VILNIUS - Lithuania's central bank Governor Reinoldijus Sarkinas believes that the current recession, the deepest in the European Union, is "close to bottoming out and the economy may start growing next year if trade demand continues to gain strength, reports Bloomberg. He expects that "Under positive external conditions, a recovery, even if at very low growth rates, may begin next year."
The economy is expected to contract further, by 4.3 percent, in 2010 as the country adapts to strict austerity measures needed to meet euro adoption conditions. Lithuania, like neighboring Latvia and Estonia, pegs its currency to the euro inside the exchange rate mechanism. Sarkinas has called on the government to cut spending to a level "it can afford."
Government spending cuts and tax increases contributed to a 20.2 percent economic contraction last quarter. The Cabinet has proposed savings, including cuts on social spending, to stop the deficit next year from widening beyond the 8 percent of GDP estimated for this year. "The deficit needs to start narrowing next year," says Sarkinas. "We shouldn't borrow just for consumption. One must live within one's means."
He added that "A swelling budget gap doesn't mean the country will need outside help with its finances." Lithuania has "no need at the moment" to ask for money from foreign lenders, though "there's nothing worrying if such a need occurs," he said.
Latvia, which is suffering the second-deepest recession in the EU after Lithuania, is relying on a 7.5 billion euro loan from international lenders to keep it afloat.
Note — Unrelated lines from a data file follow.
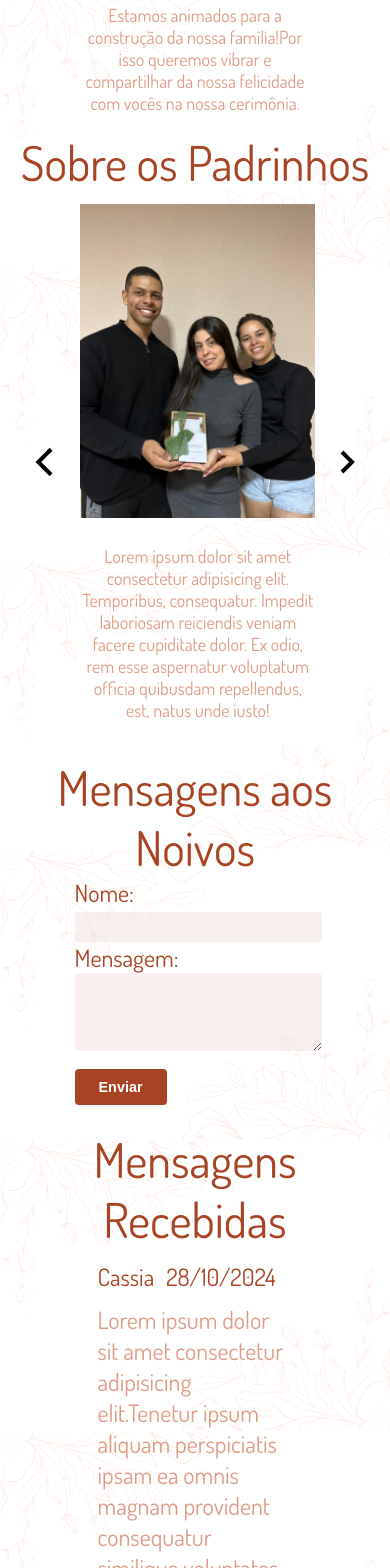
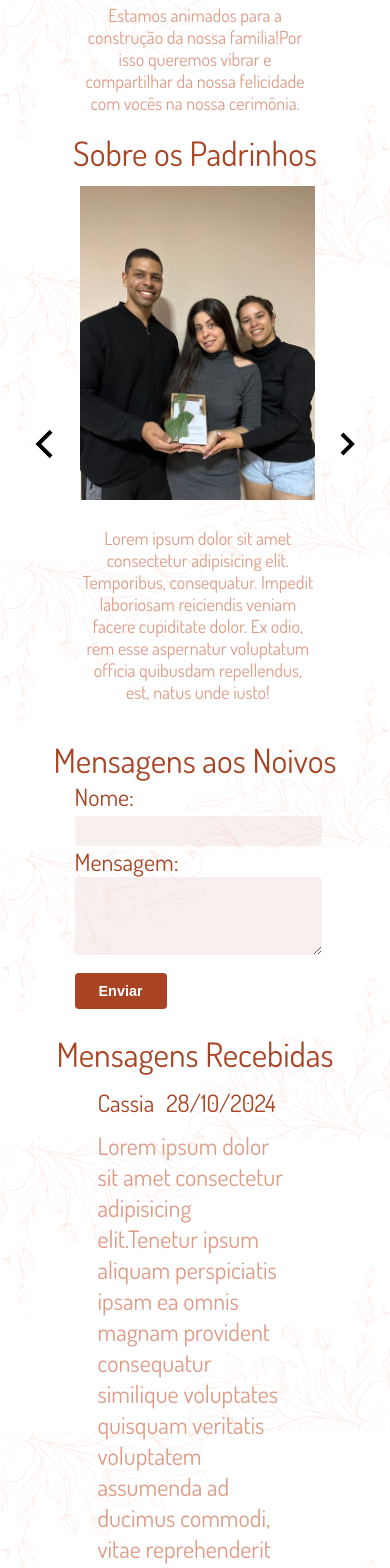
Before and after one commit to paulohlips/my-wedding, a React (Vite) app: page / in a window 390 px wide. Shown: the part 1740-3308 px from the top of the page. Built offline with nearby package versions, Linux system fonts and the light colour scheme.

Commit message:
fix: improving responsivity

```diff
--- a/src/App.tsx
+++ b/src/App.tsx
@@ -14,9 +14,9 @@ export default function App() {
       <Header />
 
       <div style={{
-      backgroundImage: "url(" + "../../../src/assets/images/background.png"+ ")",
+        backgroundImage: "url(" + "../../../src/assets/images/background.png" + ")",
         backgroundRepeat: 'repeat',
-      backgroundSize: 'contain'
+        backgroundSize: 'contain',
       }}>
         <Fiances />
         <Godparents />
--- /dev/null
+++ b/src/components/Title/Title.tsx
@@ -0,0 +1,13 @@
+import { useIsMobile } from "../../hooks/useIsMobile"
+
+type TitleProps = {
+    title: string,
+    styles?: string
+}
+
+export const Title = ({ title, styles }: TitleProps) => {
+    const isMobile = useIsMobile()
+    return (
+        <p className={styles} style={{ fontSize: isMobile ? '2.8rem' : '4rem' }}>{title}</p>
+    )
+}
--- a/src/sections/DressCode.tsx
+++ b/src/sections/DressCode.tsx
@@ -1,11 +1,12 @@
 import styles from "./DressCode.module.css"
 import dresscode1 from "../assets/images/dress-code-1.png"
 import dresscode2 from "../assets/images/dress-code-2.png"
+import { Title } from "../components/Title/Title"
 
 export const DressCode = () => {
     return (
         <div className={styles.dressCode}>
-            <p>Dress Code: Esporte Fino</p>
+            <Title title="Dress Code: Esporte Fino" />
             <div className={styles.images}>
                 <img src={dresscode1} />
                 <img src={dresscode2} />
--- a/src/sections/GiftsList/Gifts.module.css
+++ b/src/sections/GiftsList/Gifts.module.css
@@ -5,9 +5,13 @@
     padding-top: 2rem;
 }
 
-.giftsSection>h1,
-h2 {
-    font-size: 4rem;
+.giftsSectionTitle {
+    font-weight: normal;
+    text-align: center;
+    color: var(--rust);
+}
+
+.giftsSection>h3 {
     font-weight: normal;
     text-align: center;
     color: var(--rust);
--- a/src/sections/GiftsList/Gifts.tsx
+++ b/src/sections/GiftsList/Gifts.tsx
@@ -1,6 +1,7 @@
 import { useState } from 'react';
 import { Card } from '../../components/Card/Card';
 import styles from './Gifts.module.css'
+import { Title } from '../../components/Title/Title'
 
 type Gift = {
     id: number,
@@ -17,14 +18,14 @@ export const Gifts = () => {
     const [giftsList, setGiftsList] = useState(mockedGiftsList)
     return (
         <div id='Presentes' className={styles.giftsSection}>
-            <h1>Presentes aos noivos</h1>
-            <h2>Fique à vontade para escolher entre uma das três opções de presente</h2>
+            <Title title="Presentes aos noivos" styles={styles.giftsSectionTitle} />
+            <h3>Fique à vontade para escolher entre uma das três opções de presente</h3>
             <div className={styles.giftsSectionButtons}>
                 <button onClick={() => setGiftsList(mockedGiftsList)}>Presentes Virtuais</button>
                 <button onClick={() => setGiftsList(mockedHoneyMoon)}>Presentes em Loja Física</button>
                 <button onClick={() => setGiftsList(mockedPhysicalStores)}>Cotas de Lua de Mel</button>
             </div>
-            <GiftsListDesktop gifts={giftsList}/>
+            <GiftsListDesktop gifts={giftsList} />
             <div className={styles.disclaimer}>
                 <p>*As imagens são meramente ilustrativas</p>
             </div>
--- a/src/sections/Godparents.tsx
+++ b/src/sections/Godparents.tsx
@@ -4,6 +4,7 @@ import styles from './Godparents.module.css'
 import { BiChevronRight } from "react-icons/bi";
 import { useRef } from "react";
 import { useIsMobile } from "../hooks/useIsMobile"
+import { Title } from "../components/Title/Title";
 
 export const Godparents = () => {
     const isMobile = useIsMobile()
@@ -29,7 +30,7 @@ export const Godparents = () => {
 
     return (
         <div id='Padrinhos' className={styles.godParents}>
-            <p className={styles.godParentsTitle}>Sobre os Padrinhos</p>
+            <Title title="Sobre os Padrinhos" styles={styles.godParentsTitle} />
             <div className={styles.slides}>
                 <CgChevronLeft size={48} onClick={() => handleScroll('left')} />
                 <div className={styles.slidingWindow} ref={slideWindowContainer}>
--- a/src/sections/Map/Map.tsx
+++ b/src/sections/Map/Map.tsx
@@ -2,6 +2,7 @@ import { IoLocationOutline } from "react-icons/io5";
 import styles from "./Map.module.css"
 import waze from "../../assets/images/waze.webp"
 import googleMaps from "../../assets/images/google-maps.png"
+import { Title } from '.././../components/Title/Title'
 
 export const Map = () => {
     const address = "-15.674549019018466, -48.09409136933495";
@@ -15,7 +16,7 @@ export const Map = () => {
     return (
         <div id="Localizacao">
             <div className={styles.map}>
-                <p>Local do Evento</p>
+                <Title title="Local do Evento" styles={styles.giftsSectionTitle} />
 
                 <div className={styles.address}>
                     <div className={styles.locationIcon}>
--- a/src/sections/MessageToFiances.tsx
+++ b/src/sections/MessageToFiances.tsx
@@ -1,9 +1,10 @@
+import { Title } from '../components/Title/Title'
 import styles from './MessageToFiances.module.css'
 
 export const MessageToFiances = () => {
     return (
         <div id='MensagemAosNoivos' className={styles.form}>
-            <p>Mensagens aos Noivos</p>
+            <Title title="Mensagens aos Noivos" />
             <form>
                 <div className={styles.name}>
                     <p>Nome:</p>
--- a/src/sections/Messages.tsx
+++ b/src/sections/Messages.tsx
@@ -1,10 +1,11 @@
+import { Title } from '../components/Title/Title'
 import styles from "./Messages.module.css"
 
 export const Messages = () => {
     return (
 
         <div className={styles.messageBox}>
-            <p>Mensagens Recebidas </p>
+            <Title title="Mensagens Recebidas" />
             {
                 mockedMessages.map(message => {
                     return (
--- a/src/sections/PresenceConfirmation.tsx
+++ b/src/sections/PresenceConfirmation.tsx
@@ -1,6 +1,7 @@
 import { useState } from "react"
 import styles from "./PresenceConfirmation.module.css"
 import { Modal } from "../components/Modal/Modal"
+import { Title } from '../components/Title/Title'
 
 export const PresenceConfirmation = () => {
     const [inviteAccepted, sentInviteAccepted] = useState<boolean>(false)
@@ -18,7 +19,7 @@ export const PresenceConfirmation = () => {
 
     return (
         <div id="ConfirmarPresenca" className={styles.presenceConfirmation}>
-            <p>Confirme sua Presença</p>
+            <Title title="Confirme sua Presença" styles={styles.giftsSectionTitle} />
             <div className={styles.radioSection}>
                 <p className={styles.radioSectionTitle}>Você irá comparecer à cerimônia?</p>
                 <div className={styles.radioContainer}>
```
Lines whose indentation alone changed are shown as unchanged.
Latvia's economic difficulties "can't be comforting to anyone, neither to us, nor to Latvians, nor to other countries," Sarkinas said. "We'd benefit if the situation there would be solved as soon as possible and would begin improving."
Lithuania's government can avoid a foreign-led bailout if it raises funds on the domestic bond market or abroad. "The Baltic region is three separate countries with different situations, and one shouldn't put an 'equals' mark [on it]," stresses Sarkinas. Borrowing opportunities in foreign markets "have significantly improved since the start of the year," he said, and the government is likely to borrow at a cheaper rate than it did earlier this year, when it sold euro-denominated bonds.
The economic crisis in the Baltics is having effects outside the region, with western European lenders suffering increasing loan losses as a growing number of Baltic borrowers are unable to service their debt.
The recession in the Baltics poses the "most serious risk" to Sweden's economy and budget, says Swedish Finance Minister Anders Borg. Sweden's Swedbank and SEB are the biggest lenders in the region.
Sarkinas said Swedish lenders are operating "completely fine" in Lithuania, adding that an improvement in the banking industry's loan quality may take longer to achieve. "It's a difficult time for banks," he said. Loan provisions for bad debt now average 3.28 percent of total lending, compared with 0.8 percent a year ago, and "will continue increasing." Even so, lenders are "well-prepared" and "have accumulated sufficient capital to absorb future losses," Sarkinas said.
Capital adequacy ratios average more than 13 percent, compared with the 8 percent ratio required by the central bank, he adds.
Bank lending portfolios, which shrank about 7 percent from the start of the year, "are showing the first signs of stabilizing and may start growing in coming months," Sarkinas said. Loans to households and businesses were almost unchanged in August after shrinking in each of the first seven months this year.